- [EXERCISE DETAILS]: Find the string "inputType" in the entries and copy each line that has it.

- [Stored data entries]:

####

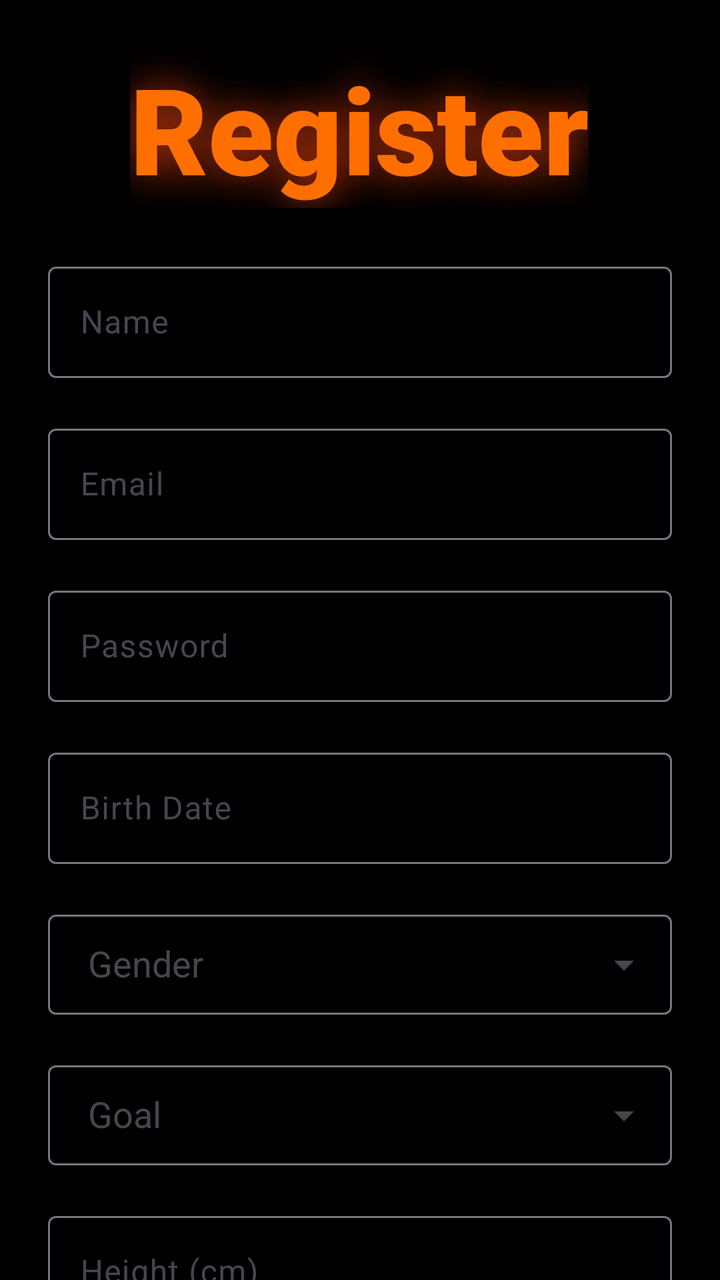
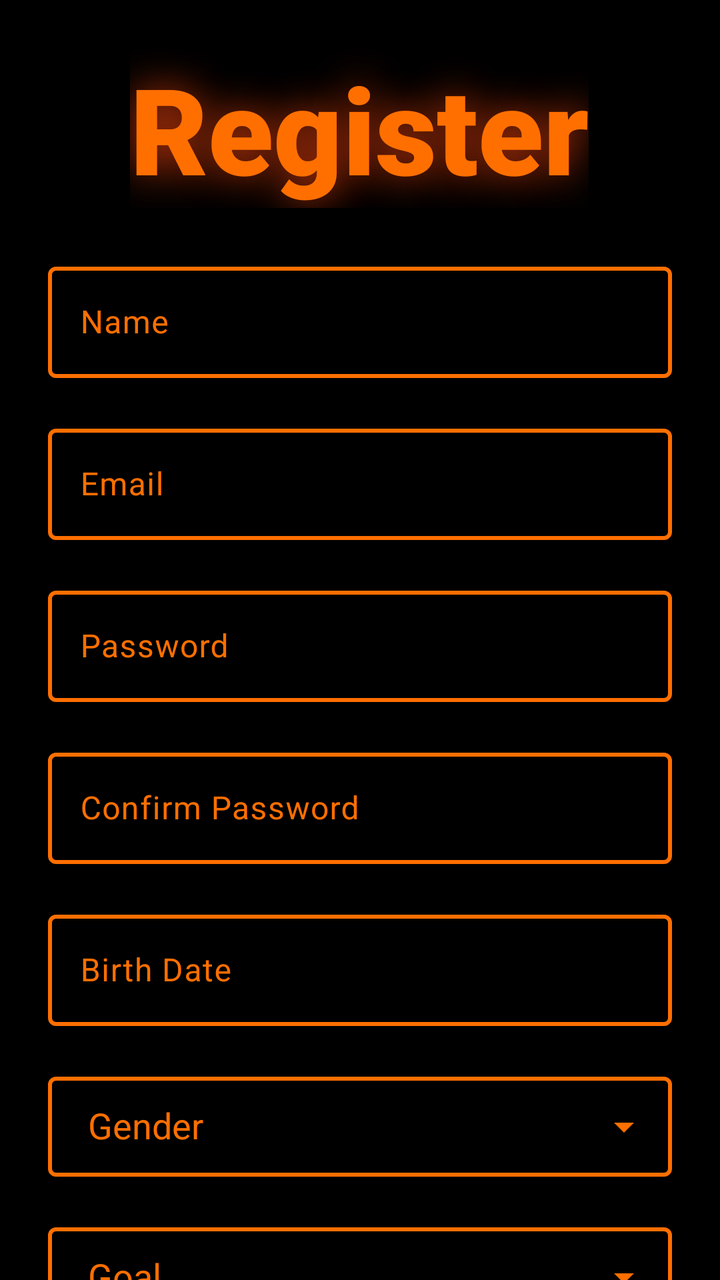

An Android layout rendered at two revisions. The XML below is the earlier revision; the diff shows what the commit changed to produce the second picture.
<!-- AndroidManifest.xml: application theme Theme.FitJourney -->
<!-- res/layout/fragment_register.xml -->
<?xml version="1.0" encoding="utf-8"?>
<androidx.constraintlayout.widget.ConstraintLayout
    xmlns:android="http://schemas.android.com/apk/res/android"
    xmlns:app="http://schemas.android.com/apk/res-auto"
    xmlns:tools="http://schemas.android.com/tools"
    android:id="@+id/registerLayout"
    android:layout_width="match_parent"
    android:layout_height="match_parent"
    android:background="#000000"
    tools:context=".ui.access.RegisterFragment">

    <TextView
        android:id="@+id/tvRegister"
        android:layout_width="wrap_content"
        android:layout_height="wrap_content"
        android:layout_marginTop="24dp"
        android:fontFamily="sans-serif-black"
        android:shadowColor="#BF360C"
        android:shadowRadius="50"
        android:text="@string/register"
        android:textColor="#FF6F00"
        android:textSize="60sp"
        app:layout_constraintEnd_toEndOf="parent"
        app:layout_constraintHorizontal_bias="0.497"
        app:layout_constraintStart_toStartOf="parent"
        app:layout_constraintTop_toTopOf="parent" />

    <androidx.core.widget.NestedScrollView
        android:id="@+id/scrollRegister"
        android:layout_width="0dp"
        android:layout_height="0dp"
        android:fillViewport="true"
        app:layout_constraintTop_toBottomOf="@id/tvRegister"
        app:layout_constraintBottom_toBottomOf="parent"
        app:layout_constraintStart_toStartOf="parent"
        app:layout_constraintEnd_toEndOf="parent">

        <LinearLayout
            android:layout_width="match_parent"
            android:layout_height="wrap_content"
            android:orientation="vertical"
            android:padding="24dp">

            <com.google.android.material.textfield.TextInputLayout
                android:id="@+id/tlName"
                android:layout_width="match_parent"
                android:layout_height="wrap_content"
                android:hint="@string/name">

                <com.google.android.material.textfield.TextInputEditText
                    android:id="@+id/etName"
                    android:layout_width="match_parent"
                    android:layout_height="wrap_content"
                    android:inputType="textPersonName"
                    android:textColor="#FFFFFF" />
            </com.google.android.material.textfield.TextInputLayout>

            <com.google.android.material.textfield.TextInputLayout
                android:id="@+id/tlEmail"
                android:layout_width="match_parent"
                android:layout_height="wrap_content"
                android:layout_marginTop="20dp"
                android:hint="@string/email">

                <com.google.android.material.textfield.TextInputEditText
                    android:id="@+id/etEmail"
                    android:layout_width="match_parent"
                    android:layout_height="wrap_content"
                    android:inputType="textEmailAddress"
                    android:textColor="#FFFFFF" />
            </com.google.android.material.textfield.TextInputLayout>

            <com.google.android.material.textfield.TextInputLayout
                android:id="@+id/tlPassword"
                android:layout_width="match_parent"
                android:layout_height="wrap_content"
                android:layout_marginTop="20dp"
                android:hint="@string/password"
                app:passwordToggleEnabled="true">

                <com.google.android.material.textfield.TextInputEditText
                    android:id="@+id/etPassword"
                    android:layout_width="match_parent"
                    android:layout_height="wrap_content"
                    android:inputType="textPassword"
                    android:textColor="#FFFFFF" />
            </com.google.android.material.textfield.TextInputLayout>

            <com.google.android.material.textfield.TextInputLayout
                android:id="@+id/tlBirthDate"
                android:layout_width="match_parent"
                android:layout_height="wrap_content"
                android:layout_marginTop="20dp"
                android:hint="@string/birth_date">

                <com.google.android.material.textfield.TextInputEditText
                    android:id="@+id/etBirthDate"
                    android:layout_width="match_parent"
                    android:layout_height="wrap_content"
                    android:clickable="true"
                    android:focusable="true"
                    android:inputType="none"
                    android:textColor="#FFFFFF" />
            </com.google.android.material.textfield.TextInputLayout>

            <com.google.android.material.textfield.TextInputLayout
                android:id="@+id/tlGender"
                android:layout_width="match_parent"
                android:layout_height="wrap_content"
                android:layout_marginTop="20dp"
                app:endIconMode="dropdown_menu"
                android:hint="@string/gender">

                <AutoCompleteTextView
                    android:id="@+id/actvGender"
                    android:layout_width="match_parent"
                    android:layout_height="50dp"
                    android:focusable="false"
                    android:inputType="none"
                    android:paddingStart="20dp"
                    android:textColor="#FFFFFF"
                    tools:ignore="LabelFor,RtlSymmetry" />
            </com.google.android.material.textfield.TextInputLayout>

            <com.google.android.material.textfield.TextInputLayout
                android:id="@+id/tLGoal"
                android:layout_width="match_parent"
                android:layout_height="wrap_content"
                android:layout_marginTop="20dp"
                app:endIconMode="dropdown_menu"
                android:hint="@string/goal">

                <AutoCompleteTextView
                    android:id="@+id/actvGoal"
                    android:layout_width="match_parent"
                    android:layout_height="50dp"
                    android:focusable="false"
                    android:inputType="none"
                    android:paddingStart="20dp"
                    android:textColor="#FFFFFF"
                    tools:ignore="LabelFor,RtlSymmetry" />
            </com.google.android.material.textfield.TextInputLayout>

            <com.google.android.material.textfield.TextInputLayout
                android:id="@+id/tlHeight"
                android:layout_width="match_parent"
                android:layout_height="wrap_content"
                android:layout_marginTop="20dp"
                android:hint="@string/height_cm">

                <com.google.android.material.textfield.TextInputEditText
                    android:id="@+id/etHeight"
                    android:layout_width="match_parent"
                    android:layout_height="wrap_content"
                    android:inputType="number"
                    android:textColor="#FFFFFF" />
            </com.google.android.material.textfield.TextInputLayout>

            <com.google.android.material.textfield.TextInputLayout
                android:id="@+id/tlWeight"
                android:layout_width="match_parent"
                android:layout_height="wrap_content"
                android:layout_marginTop="20dp"
                android:hint="@string/weight_kg">

                <com.google.android.material.textfield.TextInputEditText
                    android:id="@+id/etWeight"
                    android:layout_width="match_parent"
                    android:layout_height="wrap_content"
                    android:inputType="numberDecimal"
                    android:textColor="#FFFFFF" />
            </com.google.android.material.textfield.TextInputLayout>

            <Button
                android:id="@+id/btnRegisterSubmit"
                android:layout_width="match_parent"
                android:layout_height="60dp"
                android:layout_marginTop="40dp"
                android:backgroundTint="#FF6F00"
                android:text="@string/register"
                android:textAllCaps="false"
                android:textColor="#FFFFFF"
                android:textSize="20sp" />
        </LinearLayout>
    </androidx.core.widget.NestedScrollView>

</androidx.constraintlayout.widget.ConstraintLayout>
<!-- resources referenced by this layout -->
<resources>
  <string name="birth_date">Birth Date</string>
  <string name="email">Email</string>
  <string name="gender">Gender</string>
  <string name="goal">Goal</string>
  <string name="height_cm">Height (cm)</string>
  <string name="name">Name</string>
  <string name="password">Password</string>
  <string name="register">Register</string>
  <string name="weight_kg">Weight (kg)</string>
  <style name="Theme.FitJourney" parent="Base.Theme.FitJourney" />
  <style name="Base.Theme.FitJourney" parent="Theme.Material3.DayNight.NoActionBar">
  
      </style>
</resources>

<!-- the commit's change to res/layout/fragment_register.xml (unified diff, before → after) -->
@@ -36,6 +36,7 @@
         app:layout_constraintEnd_toEndOf="parent">
 
         <LinearLayout
+            android:id="@+id/formRegister"
             android:layout_width="match_parent"
             android:layout_height="wrap_content"
             android:orientation="vertical"
@@ -45,22 +46,34 @@
                 android:id="@+id/tlName"
                 android:layout_width="match_parent"
                 android:layout_height="wrap_content"
-                android:hint="@string/name">
+                android:hint="@string/name"
+                android:textColorHint="@color/inputsregister"
+                app:hintTextColor="@color/inputsregister"
+                app:boxBackgroundMode="outline"
+                app:boxStrokeWidth="2dp"
+                app:boxStrokeColor="@color/inputsregister">
 
                 <com.google.android.material.textfield.TextInputEditText
                     android:id="@+id/etName"
                     android:layout_width="match_parent"
                     android:layout_height="wrap_content"
                     android:inputType="textPersonName"
-                    android:textColor="#FFFFFF" />
-            </com.google.android.material.textfield.TextInputLayout>
+                    android:textColor="#FFFFFF"/>
+            </com.google.android.material.textfield.TextInputLayout>
+
+
 
             <com.google.android.material.textfield.TextInputLayout
                 android:id="@+id/tlEmail"
                 android:layout_width="match_parent"
                 android:layout_height="wrap_content"
                 android:layout_marginTop="20dp"
-                android:hint="@string/email">
+                android:hint="@string/email"
+                android:textColorHint="@color/inputsregister"
+                app:hintTextColor="@color/inputsregister"
+                app:boxBackgroundMode="outline"
+                app:boxStrokeWidth="2dp"
+                app:boxStrokeColor="@color/inputsregister">
 
                 <com.google.android.material.textfield.TextInputEditText
                     android:id="@+id/etEmail"
@@ -76,7 +89,12 @@
                 android:layout_height="wrap_content"
                 android:layout_marginTop="20dp"
                 android:hint="@string/password"
-                app:passwordToggleEnabled="true">
+                app:passwordToggleEnabled="true"
+                android:textColorHint="@color/inputsregister"
+                app:hintTextColor="@color/inputsregister"
+                app:boxBackgroundMode="outline"
+                app:boxStrokeWidth="2dp"
+                app:boxStrokeColor="@color/inputsregister">
 
                 <com.google.android.material.textfield.TextInputEditText
                     android:id="@+id/etPassword"
@@ -87,11 +105,37 @@
             </com.google.android.material.textfield.TextInputLayout>
 
             <com.google.android.material.textfield.TextInputLayout
+                android:id="@+id/tlConfirmPassword"
+                android:layout_width="match_parent"
+                android:layout_height="wrap_content"
+                android:layout_marginTop="20dp"
+                android:hint="@string/confirm_password"
+                app:passwordToggleEnabled="true"
+                android:textColorHint="@color/inputsregister"
+                app:hintTextColor="@color/inputsregister"
+                app:boxBackgroundMode="outline"
+                app:boxStrokeWidth="2dp"
+                app:boxStrokeColor="@color/inputsregister">
+
+                <com.google.android.material.textfield.TextInputEditText
+                    android:id="@+id/etConfirmPassword"
+                    android:layout_width="match_parent"
+                    android:layout_height="wrap_content"
+                    android:inputType="textPassword"
+                    android:textColor="#FFFFFF" />
+            </com.google.android.material.textfield.TextInputLayout>
+
+            <com.google.android.material.textfield.TextInputLayout
                 android:id="@+id/tlBirthDate"
                 android:layout_width="match_parent"
                 android:layout_height="wrap_content"
                 android:layout_marginTop="20dp"
-                android:hint="@string/birth_date">
+                android:hint="@string/birth_date"
+                android:textColorHint="@color/inputsregister"
+                app:hintTextColor="@color/inputsregister"
+                app:boxBackgroundMode="outline"
+                app:boxStrokeWidth="2dp"
+                app:boxStrokeColor="@color/inputsregister">
 
                 <com.google.android.material.textfield.TextInputEditText
                     android:id="@+id/etBirthDate"
@@ -108,8 +152,14 @@
                 android:layout_width="match_parent"
                 android:layout_height="wrap_content"
                 android:layout_marginTop="20dp"
+                android:hint="@string/gender"
                 app:endIconMode="dropdown_menu"
-                android:hint="@string/gender">
+                app:endIconTint="@color/inputsregister"
+                android:textColorHint="@color/inputsregister"
+                app:hintTextColor="@color/inputsregister"
+                app:boxBackgroundMode="outline"
+                app:boxStrokeWidth="2dp"
+                app:boxStrokeColor="@color/inputsregister">
 
                 <AutoCompleteTextView
                     android:id="@+id/actvGender"
@@ -127,8 +177,14 @@
                 android:layout_width="match_parent"
                 android:layout_height="wrap_content"
                 android:layout_marginTop="20dp"
+                android:hint="@string/goal"
                 app:endIconMode="dropdown_menu"
-                android:hint="@string/goal">
+                app:endIconTint="@color/inputsregister"
+                android:textColorHint="@color/inputsregister"
+                app:hintTextColor="@color/inputsregister"
+                app:boxBackgroundMode="outline"
+                app:boxStrokeWidth="2dp"
+                app:boxStrokeColor="@color/inputsregister">
 
                 <AutoCompleteTextView
                     android:id="@+id/actvGoal"
@@ -146,7 +202,12 @@
                 android:layout_width="match_parent"
                 android:layout_height="wrap_content"
                 android:layout_marginTop="20dp"
-                android:hint="@string/height_cm">
+                android:hint="@string/height_cm"
+                android:textColorHint="@color/inputsregister"
+                app:hintTextColor="@color/inputsregister"
+                app:boxBackgroundMode="outline"
+                app:boxStrokeWidth="2dp"
+                app:boxStrokeColor="@color/inputsregister">
 
                 <com.google.android.material.textfield.TextInputEditText
                     android:id="@+id/etHeight"
@@ -161,7 +222,12 @@
                 android:layout_width="match_parent"
                 android:layout_height="wrap_content"
                 android:layout_marginTop="20dp"
-                android:hint="@string/weight_kg">
+                android:hint="@string/weight_kg"
+                android:textColorHint="@color/inputsregister"
+                app:hintTextColor="@color/inputsregister"
+                app:boxBackgroundMode="outline"
+                app:boxStrokeWidth="2dp"
+                app:boxStrokeColor="@color/inputsregister">
 
                 <com.google.android.material.textfield.TextInputEditText
                     android:id="@+id/etWeight"
<!-- resource entries referenced after the edit -->
@@ -1,6 +1,7 @@
 <!-- resources referenced by this layout -->
 <resources>
   <string name="birth_date">Birth Date</string>
+  <string name="confirm_password">Confirm Password</string>
   <string name="email">Email</string>
   <string name="gender">Gender</string>
   <string name="goal">Goal</string>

####

- [RESPONSE TO THIS EXERCISE]:
                    android:inputType="textPersonName"
                    android:inputType="textEmailAddress"
                    android:inputType="textPassword"
                    android:inputType="none"
                    android:inputType="none"
                    android:inputType="none"
                    android:inputType="number"
                    android:inputType="numberDecimal"
                     android:inputType="textPersonName"
+                    android:inputType="textPassword"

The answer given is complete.